Stay away from anyone with symptoms.
What happens if I have symptoms?
Fever, cough and shortness of breath or difficulty breathing are the main symptoms. If you develop them, call your GP, the HSE phoneline at 1850 24 1850. If you're seriously ill call 112 or 999. Don't visit GP, pharmacy or hospital unless you are told to do so.
Prepare a hospital bag. This should include your emergency contact, list of medications, information on planned care appointments and anything you need for an overnight stay. If you have an advanced care plan, that should also be included.
I live on my own, how will I get food and medicine without going out?
Obviously, you can get help from family, friends and neighbours who adhere to guidelines. Use online services if necessary.
But if none of these options are available, the Government says it is putting in place assistance through the local authorities, working with the voluntary sector to ensure you can have access to food, supplies and medicine.
It says each local authority will publish contact details.
Is there anyone I can call?
ALONE is providing a telephone support line seven days a week from 8am to 8pm at
This is for all older people and their families to contact if they would like any advice reassurance or additional support. Medically vulnerable people who are being advised to cocoon can also call this number.
You can also call the HSE phoneline at 1850241850 if you are worried about symptoms.
I have a medical appointment next week.. What will I do?
Seek access to medical assistance remotely - is the advice from the Government. Ring your GP, Consultant, hospital or clinic to get more information on your care.
I will find it very difficult not to have contact with the outside world. What can I do to protect my mental health?

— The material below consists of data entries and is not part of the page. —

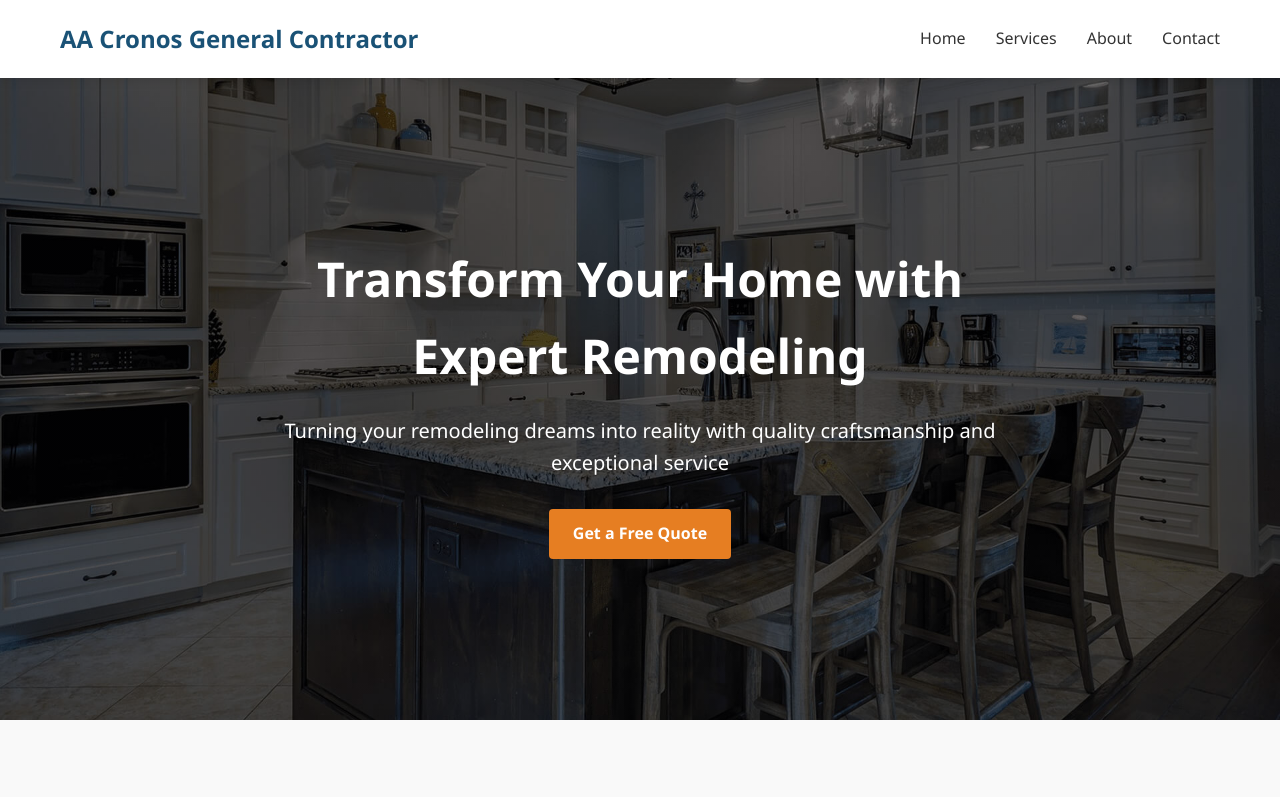
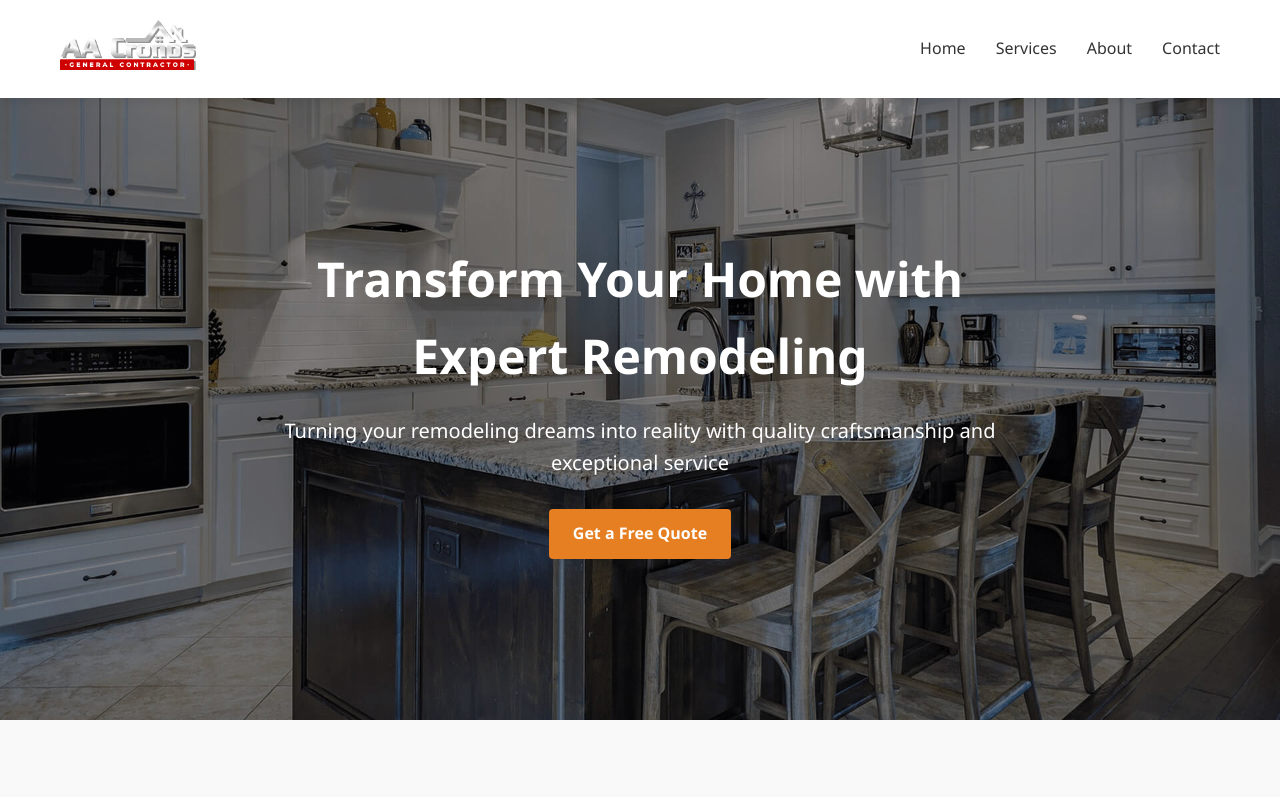
Before and after one commit to rknruben56/cronos-website, a website: page index.html in a window 1280 px wide. Shown: the top 797 px of the page. Drawn offline with Linux system fonts and the light colour scheme.

Commit message:
Adding logo

```diff
--- a/css/styles.css
+++ b/css/styles.css
@@ -64,10 +64,13 @@ header {
 }
 
 .logo {
-  font-size: 24px;
-  font-weight: 700;
-  color: #1a5276;
   text-decoration: none;
+  display: inline-block;
+}
+
+.logo-img {
+  height: 50px;
+  width: auto;
 }
 
 nav ul {
@@ -124,7 +127,7 @@ nav ul li a:hover {
 /* Hero Section */
 .hero {
   height: 90vh;
-  background: linear-gradient(rgba(0, 0, 0, 0.5), rgba(0, 0, 0, 0.5)), url('../images/hero.jpg') center/cover no-repeat;
+  background: linear-gradient(rgba(0, 0, 0, 0.2), rgba(0, 0, 0, 0.2)), url('../images/hero.jpg') center/cover no-repeat;
   display: flex;
   align-items: center;
   text-align: center;
--- a/index.html
+++ b/index.html
@@ -11,7 +11,9 @@
     <header>
       <div class="container">
           <div class="header-content">
-              <a href="#" class="logo">AA Cronos General Contractor</a>
+            <a href="#" class="logo">
+                <img src="images/logo.png" alt="AA Cronos General Contractor" class="logo-img">
+            </a>
               <div class="hamburger-menu">
                   <div class="bar"></div>
                   <div class="bar"></div>
```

The Government acknowledges these measures will contribute to increasing stress - for those with or without existing mental health needs.
If you are already receiving services for your mental health, you are advised to contact your keyworker or care coordinator or provider to review your plan. Pick up a phone and call a friend.
Call the Samaritans on 116 123
The Government advice recommends getting up and moving around as much as possible. - go into your garden if you have one but keep away from neighbours.
Spend time with the windows open - try to find a space to sit and get some natural sunlight.
Spend time with hobbies - read, cook or watch your favourite TV programme.
Try to eat healthily and try to avoid smoking, alchohol or drugs.
Try to stay in touch with friends and family over the phone or online and talk to them about how you're feeling.